The highlights were when I was awarded a grant from the UNDP Asia-Pacific Human Development Academic Fellowship, got a paper published in a good journal and when I submitted my thesis. Of course, looking back, there are things I would have done differently but I feel like I did my best with the support, resources and time available to me and I’m satisfied with the effort I put in.
I am now the Team Leader of the European Union Global Climate Change Alliance (EUGCCA) Project with the Pacific Centre for Environment and Sustainable Development (PACE-SD) at the University of the South Pacific (USP). The project aims to strengthen the capacity of 15 Pacific countries to adapt to the impacts of climate change, through formal and informal training, practical community focused adaptation projects, and applied research. I couldn’t have asked for a more appropriate job and was so excited when I got the job offer!
I have always been interested in maths and physics, especially what goes on in space. This is what led me to pursue a Masters in Physics and focus my research on the detection of gravitational waves. I really enjoyed how well-rounded my experience was. Not only did I get to study in a field that excites me, but I also got to experience so much more in terms of social activities, teaching, outreach and event planning which has helped me land my dream job!
Studying at the University of Melbourne was a huge achievement for me. People from my home town aren't known for going off to university to study high level topics like astrophysics, so it was nice to be with like-minded people who were also approachable and fun. I also felt like I was part of a community of people that I can still call upon to this day for advice, employment opportunities or just to catch up.

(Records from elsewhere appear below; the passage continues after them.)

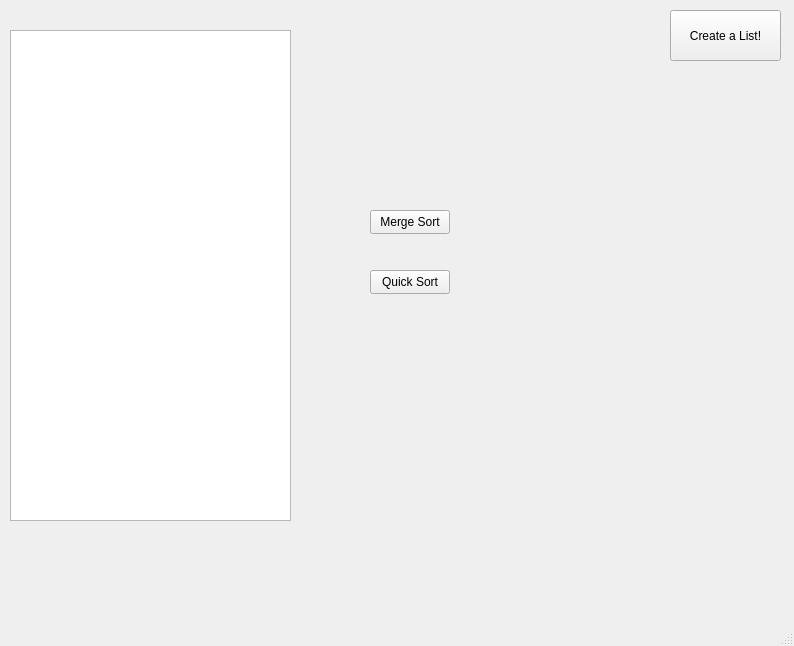
Before: the Qt Designer form cinemania.ui in Sparky626/Cinemania, drawn with Qt 5.
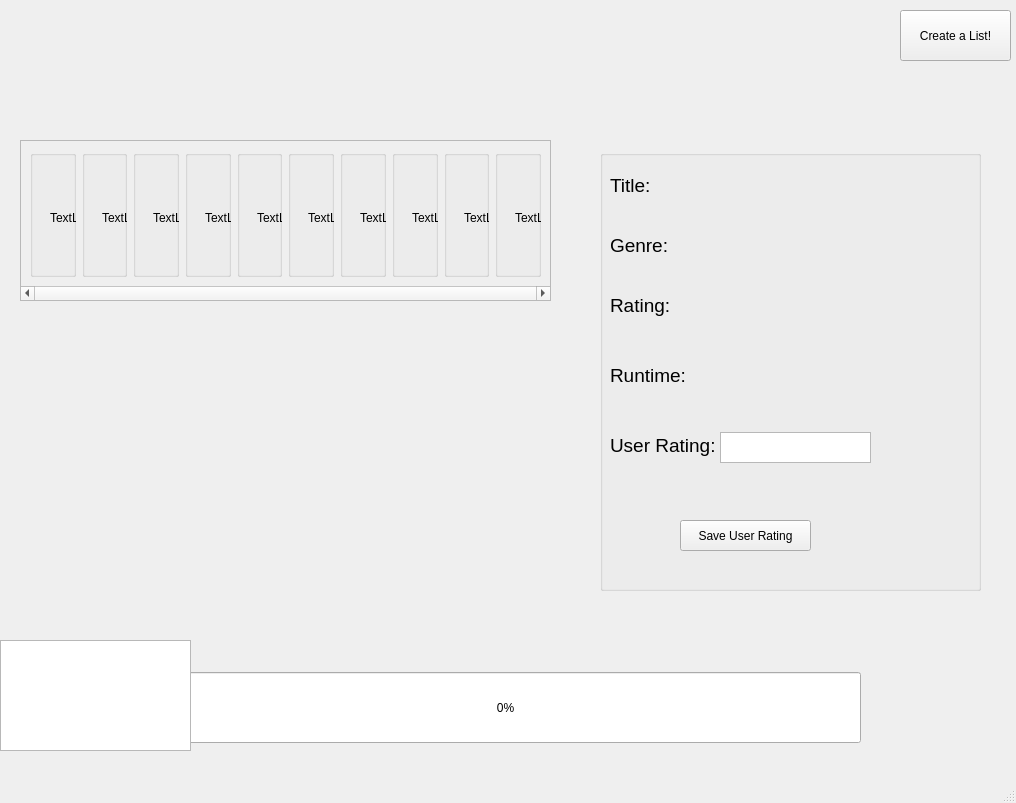
After: the same form once the commit is applied.

Commit message: Touches to the GUI separated create list and main pages

The edit to the form file:
```diff
--- a/cinemania.ui
+++ b/cinemania.ui
@@ -6,18 +6,21 @@
    <rect>
     <x>0</x>
     <y>0</y>
-    <width>794</width>
-    <height>646</height>
+    <width>1016</width>
+    <height>803</height>
    </rect>
   </property>
   <property name="windowTitle">
    <string>CineMania</string>
   </property>
+  <property name="layoutDirection">
+   <enum>Qt::LeftToRight</enum>
+  </property>
   <widget class="QWidget" name="centralwidget">
-   <widget class="QPushButton" name="pushButton">
+   <widget class="QPushButton" name="createListButton">
     <property name="geometry">
      <rect>
-      <x>670</x>
+      <x>900</x>
       <y>10</y>
       <width>111</width>
       <height>51</height>
@@ -27,47 +30,11 @@
      <string>Create a List!</string>
     </property>
    </widget>
-   <widget class="QListWidget" name="listWidget">
+   <widget class="QLabel" name="timer">
     <property name="geometry">
      <rect>
-      <x>10</x>
-      <y>30</y>
-      <width>281</width>
-      <height>491</height>
-     </rect>
-    </property>
-   </widget>
-   <widget class="QPushButton" name="pushButton_2">
-    <property name="geometry">
-     <rect>
-      <x>370</x>
-      <y>210</y>
-      <width>80</width>
-      <height>24</height>
-     </rect>
-    </property>
-    <property name="text">
-     <string>Merge Sort</string>
-    </property>
-   </widget>
-   <widget class="QPushButton" name="pushButton_3">
-    <property name="geometry">
-     <rect>
-      <x>370</x>
-      <y>270</y>
-      <width>80</width>
-      <height>24</height>
-     </rect>
-    </property>
-    <property name="text">
-     <string>Quick Sort</string>
-    </property>
-   </widget>
-   <widget class="QLabel" name="label_2">
-    <property name="geometry">
-     <rect>
-      <x>338</x>
-      <y>105</y>
+      <x>620</x>
+      <y>670</y>
       <width>221</width>
       <height>51</height>
      </rect>
@@ -81,6 +48,488 @@
      <string/>
     </property>
    </widget>
+   <widget class="QLabel" name="logo_label">
+    <property name="geometry">
+     <rect>
+      <x>330</x>
+      <y>0</y>
+      <width>351</width>
+      <height>131</height>
+     </rect>
+    </property>
+    <property name="text">
+     <string/>
+    </property>
+   </widget>
+   <widget class="QProgressBar" name="progressBar">
+    <property name="geometry">
+     <rect>
+      <x>150</x>
+      <y>672</y>
+      <width>711</width>
+      <height>71</height>
+     </rect>
+    </property>
+    <property name="value">
+     <number>0</number>
+    </property>
+   </widget>
+   <widget class="QGroupBox" name="groupBox">
+    <property name="geometry">
+     <rect>
+      <x>600</x>
+      <y>150</y>
+      <width>381</width>
+      <height>441</height>
+     </rect>
+    </property>
+    <property name="title">
+     <string/>
+    </property>
+    <widget class="QLabel" name="titleLabel">
+     <property name="geometry">
+      <rect>
+       <x>10</x>
+       <y>20</y>
+       <width>71</width>
+       <height>31</height>
+      </rect>
+     </property>
+     <property name="font">
+      <font>
+       <pointsize>14</pointsize>
+      </font>
+     </property>
+     <property name="text">
+      <string>Title:</string>
+     </property>
+    </widget>
+    <widget class="QLabel" name="genreLabel">
+     <property name="geometry">
+      <rect>
+       <x>10</x>
+       <y>80</y>
+       <width>71</width>
+       <height>31</height>
+      </rect>
+     </property>
+     <property name="font">
+      <font>
+       <pointsize>14</pointsize>
+      </font>
+     </property>
+     <property name="text">
+      <string>Genre:</string>
+     </property>
+    </widget>
+    <widget class="QLabel" name="ratingLabel">
+     <property name="geometry">
+      <rect>
+       <x>10</x>
+       <y>140</y>
+       <width>71</width>
+       <height>31</height>
+      </rect>
+     </property>
+     <property name="font">
+      <font>
+       <pointsize>14</pointsize>
+      </font>
+     </property>
+     <property name="text">
+      <string>Rating:</string>
+     </property>
+    </widget>
+    <widget class="QLabel" name="runtimeLabel">
+     <property name="geometry">
+      <rect>
+       <x>10</x>
+       <y>210</y>
+       <width>81</width>
+       <height>31</height>
+      </rect>
+     </property>
+     <property name="font">
+      <font>
+       <pointsize>14</pointsize>
+      </font>
+     </property>
+     <property name="text">
+      <string>Runtime:</string>
+     </property>
+    </widget>
+    <widget class="QLabel" name="uratingLabel">
+     <property name="geometry">
+      <rect>
+       <x>10</x>
+       <y>280</y>
+       <width>111</width>
+       <height>31</height>
+      </rect>
+     </property>
+     <property name="font">
+      <font>
+       <pointsize>14</pointsize>
+      </font>
+     </property>
+     <property name="text">
+      <string>User Rating:</string>
+     </property>
+    </widget>
+    <widget class="QLabel" name="titleLabel_2">
+     <property name="geometry">
+      <rect>
+       <x>60</x>
+       <y>10</y>
+       <width>301</width>
+       <height>51</height>
+      </rect>
+     </property>
+     <property name="font">
+      <font>
+       <pointsize>13</pointsize>
+      </font>
+     </property>
+     <property name="text">
+      <string/>
+     </property>
+     <property name="wordWrap">
+      <bool>true</bool>
+     </property>
+    </widget>
+    <widget class="QLabel" name="genreLabel_2">
+     <property name="geometry">
+      <rect>
+       <x>80</x>
+       <y>81</y>
+       <width>181</width>
+       <height>31</height>
+      </rect>
+     </property>
+     <property name="font">
+      <font>
+       <pointsize>13</pointsize>
+      </font>
+     </property>
+     <property name="text">
+      <string/>
+     </property>
+    </widget>
+    <widget class="QLabel" name="ratingLabel_2">
+     <property name="geometry">
+      <rect>
+       <x>80</x>
+       <y>141</y>
+       <width>181</width>
+       <height>31</height>
+      </rect>
+     </property>
+     <property name="font">
+      <font>
+       <pointsize>13</pointsize>
+      </font>
+     </property>
+     <property name="text">
+      <string/>
+     </property>
+    </widget>
+    <widget class="QLabel" name="runtimeLabel_2">
+     <property name="geometry">
+      <rect>
+       <x>100</x>
+       <y>211</y>
+       <width>181</width>
+       <height>31</height>
+      </rect>
+     </property>
+     <property name="font">
+      <font>
+       <pointsize>13</pointsize>
+      </font>
+     </property>
+     <property name="text">
+      <string/>
+     </property>
+    </widget>
+    <widget class="QPushButton" name="pushButton">
+     <property name="geometry">
+      <rect>
+       <x>80</x>
+       <y>370</y>
+       <width>131</width>
+       <height>31</height>
+      </rect>
+     </property>
+     <property name="text">
+      <string>Save User Rating</string>
+     </property>
+    </widget>
+    <widget class="QTextEdit" name="textEdit">
+     <property name="geometry">
+      <rect>
+       <x>120</x>
+       <y>282</y>
+       <width>151</width>
+       <height>31</height>
+      </rect>
+     </property>
+     <property name="font">
+      <font>
+       <pointsize>12</pointsize>
+      </font>
+     </property>
+    </widget>
+   </widget>
+   <widget class="QListWidget" name="listMovieWidget">
+    <property name="geometry">
+     <rect>
+      <x>0</x>
+      <y>640</y>
+      <width>191</width>
+      <height>111</height>
+     </rect>
+    </property>
+    <property name="horizontalScrollBarPolicy">
+     <enum>Qt::ScrollBarAsNeeded</enum>
+    </property>
+    <property name="autoScroll">
+     <bool>true</bool>
+    </property>
+    <property name="flow">
+     <enum>QListView::TopToBottom</enum>
+    </property>
+    <property name="isWrapping" stdset="0">
+     <bool>true</bool>
+    </property>
+   </widget>
+   <widget class="QScrollArea" name="scrollArea">
+    <property name="geometry">
+     <rect>
+      <x>20</x>
+      <y>140</y>
+      <width>531</width>
+      <height>161</height>
+     </rect>
+    </property>
+    <property name="horizontalScrollBarPolicy">
+     <enum>Qt::ScrollBarAlwaysOn</enum>
+    </property>
+    <property name="widgetResizable">
+     <bool>true</bool>
+    </property>
+    <widget class="QWidget" name="scrollAreaWidgetContents">
+     <property name="geometry">
+      <rect>
+       <x>0</x>
+       <y>0</y>
+       <width>892</width>
+       <height>145</height>
+      </rect>
+     </property>
+     <layout class="QHBoxLayout" name="horizontalLayout">
+      <item>
+       <widget class="QGroupBox" name="topActGroupBox1">
+        <property name="title">
+         <string/>
+        </property>
+        <widget class="QLabel" name="topActLabel1">
+         <property name="geometry">
+          <rect>
+           <x>20</x>
+           <y>60</y>
+           <width>49</width>
+           <height>16</height>
+          </rect>
+         </property>
+         <property name="text">
+          <string>TextLabel</string>
+         </property>
+        </widget>
+       </widget>
+      </item>
+      <item>
+       <widget class="QGroupBox" name="topActGroupBox2">
+        <property name="title">
+         <string/>
+        </property>
+        <widget class="QLabel" name="topActLabel2">
+         <property name="geometry">
+          <rect>
+           <x>20</x>
+           <y>60</y>
+           <width>49</width>
+           <height>16</height>
+          </rect>
+         </property>
+         <property name="text">
+          <string>TextLabel</string>
+         </property>
+        </widget>
+       </widget>
+      </item>
+      <item>
+       <widget class="QGroupBox" name="topActGroupBox3">
+        <property name="title">
+         <string/>
+        </property>
+        <widget class="QLabel" name="topActLabel3">
+         <property name="geometry">
+          <rect>
+           <x>20</x>
+           <y>60</y>
+           <width>49</width>
+           <height>16</height>
+          </rect>
+         </property>
+         <property name="text">
+          <string>TextLabel</string>
+         </property>
+        </widget>
+       </widget>
+      </item>
+      <item>
+       <widget class="QGroupBox" name="topActGroupBox4">
+        <property name="title">
+         <string/>
+        </property>
+        <widget class="QLabel" name="topActLabel4">
+         <property name="geometry">
+          <rect>
+           <x>20</x>
+           <y>60</y>
+           <width>49</width>
+           <height>16</height>
+          </rect>
+         </property>
+         <property name="text">
+          <string>TextLabel</string>
+         </property>
+        </widget>
+       </widget>
+      </item>
+      <item>
+       <widget class="QGroupBox" name="topActGroupBox5">
+        <property name="title">
+         <string/>
+        </property>
+        <widget class="QLabel" name="topActLabel5">
+         <property name="geometry">
+          <rect>
+           <x>20</x>
+           <y>60</y>
+           <width>49</width>
+           <height>16</height>
+          </rect>
+         </property>
+         <property name="text">
+          <string>TextLabel</string>
+         </property>
+        </widget>
+       </widget>
+      </item>
+      <item>
+       <widget class="QGroupBox" name="topActGroupBox6">
+        <property name="title">
+         <string/>
+        </property>
+        <widget class="QLabel" name="topActLabel6">
+         <property name="geometry">
+          <rect>
+           <x>20</x>
+           <y>60</y>
+           <width>49</width>
+           <height>16</height>
+          </rect>
+         </property>
+         <property name="text">
+          <string>TextLabel</string>
+         </property>
+        </widget>
+       </widget>
+      </item>
+      <item>
+       <widget class="QGroupBox" name="topActGroupBox7">
+        <property name="title">
+         <string/>
+        </property>
+        <widget class="QLabel" name="topActLabel7">
+         <property name="geometry">
+          <rect>
+           <x>20</x>
+           <y>60</y>
+           <width>49</width>
+           <height>16</height>
+          </rect>
+         </property>
+         <property name="text">
+          <string>TextLabel</string>
+         </property>
+        </widget>
+       </widget>
+      </item>
+      <item>
+       <widget class="QGroupBox" name="topActGroupBox8">
+        <property name="title">
+         <string/>
+        </property>
+        <widget class="QLabel" name="topActLabel8">
+         <property name="geometry">
+          <rect>
+           <x>20</x>
+           <y>60</y>
+           <width>49</width>
+           <height>16</height>
+          </rect>
+         </property>
+         <property name="text">
+          <string>TextLabel</string>
+         </property>
+        </widget>
+       </widget>
+      </item>
+      <item>
+       <widget class="QGroupBox" name="topActGroupBox9">
+        <property name="title">
+         <string/>
+        </property>
+        <widget class="QLabel" name="topActLabel9">
+         <property name="geometry">
+          <rect>
+           <x>20</x>
+           <y>60</y>
+           <width>49</width>
+           <height>16</height>
+          </rect>
+         </property>
+         <property name="text">
+          <string>TextLabel</string>
+         </property>
+        </widget>
+       </widget>
+      </item>
+      <item>
+       <widget class="QGroupBox" name="topActGroupBox10">
+        <property name="title">
+         <string/>
+        </property>
+        <widget class="QLabel" name="topActLabel10">
+         <property name="geometry">
+          <rect>
+           <x>20</x>
+           <y>60</y>
+           <width>49</width>
+           <height>16</height>
+          </rect>
+         </property>
+         <property name="text">
+          <string>TextLabel</string>
+         </property>
+        </widget>
+       </widget>
+      </item>
+     </layout>
+    </widget>
+   </widget>
   </widget>
   <widget class="QMenuBar" name="menubar">
    <property name="geometry">
```
Left out of the diff: 2 changed lines with no effect on the pictures. The commit also changes 195 other files.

I am currently the Director of Engagement at a maths education company called Maths Pathway. I am in charge of building a community of mathematics teachers who want to change the way maths it taught in schools. As part of this, I schedule and organise all events, run the social media campaigns, partake in marketing projects and help structure the administration within the company.